After getting my diagnosis I spent a lot of time researching how to be productive with ADHD, but then I realized that all of those methods were counterintuitive to my natural creative style. I could keep expending copious amounts of energy trying to be (neurotypically) productive and STILL not develop ‘healthy’ habits. Instead, I decided to surrender to the chaos and see what happens. 

12 - When your writing gets stalled, where do you turn or return for (for lack of a better word) inspiration?

Getting out into the world is the best inspiration for me. I close the laptop, close the books, and go to a music show, hang out with friends, or go for a walk. I have a poet friend who operates the same way and we have a theory that there are ‘reader’ poets and there are ‘experience’ poets. In other words there are people who gain more inspiration from sitting and researching and imagining, and there are those of us who have to go out and experience things and get inspired to copy down (or exaggerate) what we perceive. I’m sure most writers are a mix of the two types, but I tend to really need to get out of my own head regularly.

13 - What fragrance reminds you of home?

Cigarette smoke, lol. 

14 - David W. McFadden once said that books come from books, but are there any other forms that influence your work, whether nature, music, science or visual art?

Music influences my work quite a bit. Or, at least, listening to music can really help get the writing going. I tend to visualise scenes while listening to music. When I was a kid I always made up music videos to my favourite songs. That turned into imagining stories, poems, etc.

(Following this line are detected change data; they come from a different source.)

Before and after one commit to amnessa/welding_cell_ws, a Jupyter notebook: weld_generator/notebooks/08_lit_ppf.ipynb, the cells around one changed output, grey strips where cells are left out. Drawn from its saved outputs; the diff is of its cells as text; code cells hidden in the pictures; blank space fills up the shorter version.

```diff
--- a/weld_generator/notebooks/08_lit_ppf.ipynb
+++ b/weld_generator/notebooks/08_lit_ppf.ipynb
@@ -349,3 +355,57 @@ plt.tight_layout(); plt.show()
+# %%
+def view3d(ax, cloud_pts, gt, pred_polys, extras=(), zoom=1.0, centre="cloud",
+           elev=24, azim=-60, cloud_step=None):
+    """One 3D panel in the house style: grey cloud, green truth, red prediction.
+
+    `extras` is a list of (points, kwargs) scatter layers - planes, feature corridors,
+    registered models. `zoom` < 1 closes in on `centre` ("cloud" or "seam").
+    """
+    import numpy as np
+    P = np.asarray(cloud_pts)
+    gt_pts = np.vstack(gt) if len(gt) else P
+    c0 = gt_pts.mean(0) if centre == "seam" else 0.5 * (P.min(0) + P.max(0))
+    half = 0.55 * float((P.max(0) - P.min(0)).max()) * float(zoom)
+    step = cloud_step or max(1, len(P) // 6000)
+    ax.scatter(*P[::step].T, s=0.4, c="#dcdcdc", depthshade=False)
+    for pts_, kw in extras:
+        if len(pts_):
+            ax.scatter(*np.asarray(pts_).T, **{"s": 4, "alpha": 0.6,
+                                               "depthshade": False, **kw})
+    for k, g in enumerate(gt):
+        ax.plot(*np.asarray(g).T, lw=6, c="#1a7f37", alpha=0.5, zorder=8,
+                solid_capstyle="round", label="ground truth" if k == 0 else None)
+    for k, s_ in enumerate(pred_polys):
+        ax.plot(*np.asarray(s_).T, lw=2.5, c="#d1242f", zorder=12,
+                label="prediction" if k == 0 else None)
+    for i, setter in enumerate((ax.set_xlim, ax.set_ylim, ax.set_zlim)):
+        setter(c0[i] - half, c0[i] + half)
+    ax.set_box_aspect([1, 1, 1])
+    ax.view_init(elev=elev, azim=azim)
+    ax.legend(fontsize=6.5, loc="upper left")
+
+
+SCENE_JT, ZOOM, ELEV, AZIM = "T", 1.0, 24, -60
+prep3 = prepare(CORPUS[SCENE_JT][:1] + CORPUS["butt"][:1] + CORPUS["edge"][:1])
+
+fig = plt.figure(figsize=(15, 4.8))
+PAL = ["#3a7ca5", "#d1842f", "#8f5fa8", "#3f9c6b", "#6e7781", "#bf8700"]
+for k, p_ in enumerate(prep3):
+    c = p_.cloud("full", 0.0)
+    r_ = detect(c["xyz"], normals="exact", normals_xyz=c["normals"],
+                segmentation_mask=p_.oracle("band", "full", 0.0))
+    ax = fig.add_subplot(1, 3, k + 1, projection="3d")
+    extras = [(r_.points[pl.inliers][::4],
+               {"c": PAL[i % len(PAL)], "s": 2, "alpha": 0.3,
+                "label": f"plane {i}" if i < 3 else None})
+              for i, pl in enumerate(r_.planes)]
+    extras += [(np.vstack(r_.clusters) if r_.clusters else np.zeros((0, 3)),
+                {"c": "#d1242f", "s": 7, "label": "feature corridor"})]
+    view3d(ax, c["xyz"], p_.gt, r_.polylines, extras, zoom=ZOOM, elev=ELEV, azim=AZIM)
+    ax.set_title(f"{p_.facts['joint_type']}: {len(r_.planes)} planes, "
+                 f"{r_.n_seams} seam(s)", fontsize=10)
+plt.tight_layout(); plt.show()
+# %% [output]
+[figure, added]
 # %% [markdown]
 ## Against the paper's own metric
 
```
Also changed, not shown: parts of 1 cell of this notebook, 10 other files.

Science is also a pretty neat way to get inspired. One of the first songs I ever wrote was about the law of falling bodies.

15 - What other writers or writings are important for your work, or simply your life outside of your work?

Anne Carson is one of my favourites. I return to her work quite a bit.

Any and all writing is important to me, though. Sometimes I read a news article and end up writing a poem about it. Or I might obsess over a comic book as a way to chill out after too much intellectual work.

16 - What would you like to do that you haven't yet done?

In writing? I wanna write a novel and a full-length screenplay.

17 - If you could pick any other occupation to attempt, what would it be? Or, alternately, what do you think you would have ended up doing had you not been a writer?

Recently I’ve been working on my career in the film industry. I think this is a common story for writers: we supplement our income through various other jobs. Vocationally, writing always calls me back, though. It’s also nice that music and comedy scratch my ‘writing itch’ when I’m not actively working on poetry. 

And I think the next occupation I’ll attempt will be something in the social work or psychology realm.

18 - What made you write, as opposed to doing something else?

In school, people always told me I was good at writing, and teachers encouraged me. Ironically, people also loved to tell me not to pursue writing as a career since “you can’t make money doing that!” Even cab drivers, upon hearing that I was studying English in university, would say, “So you’re going to be an English teacher?” and when I would answer, “No, a writer,” they would laugh at me.

This friction between what I was good at and what I was ‘expected’ to do for money was frustrating but also made me very stubborn about accomplishing my writing goals.

19 - What was the last great book you read? What was the last great film?

I read No Bad Parts by Richard Schwartz and it was kinda life-changing.

And I’ve watched a lot of great films recently so it’s hard to choose. I think Aftersun (dir. Charlotte Wells) is a masterpiece, though; I was messed up for a whole week after watching it.

20 - What are you currently working on?

I’m writing a manuscript of poems about childfree women. It’s sort of transforming into a book about nonconformity and cognitive dissonance. I’m letting the poems take me where they wanna go…

12 or 20 (second series) questions;

No comments: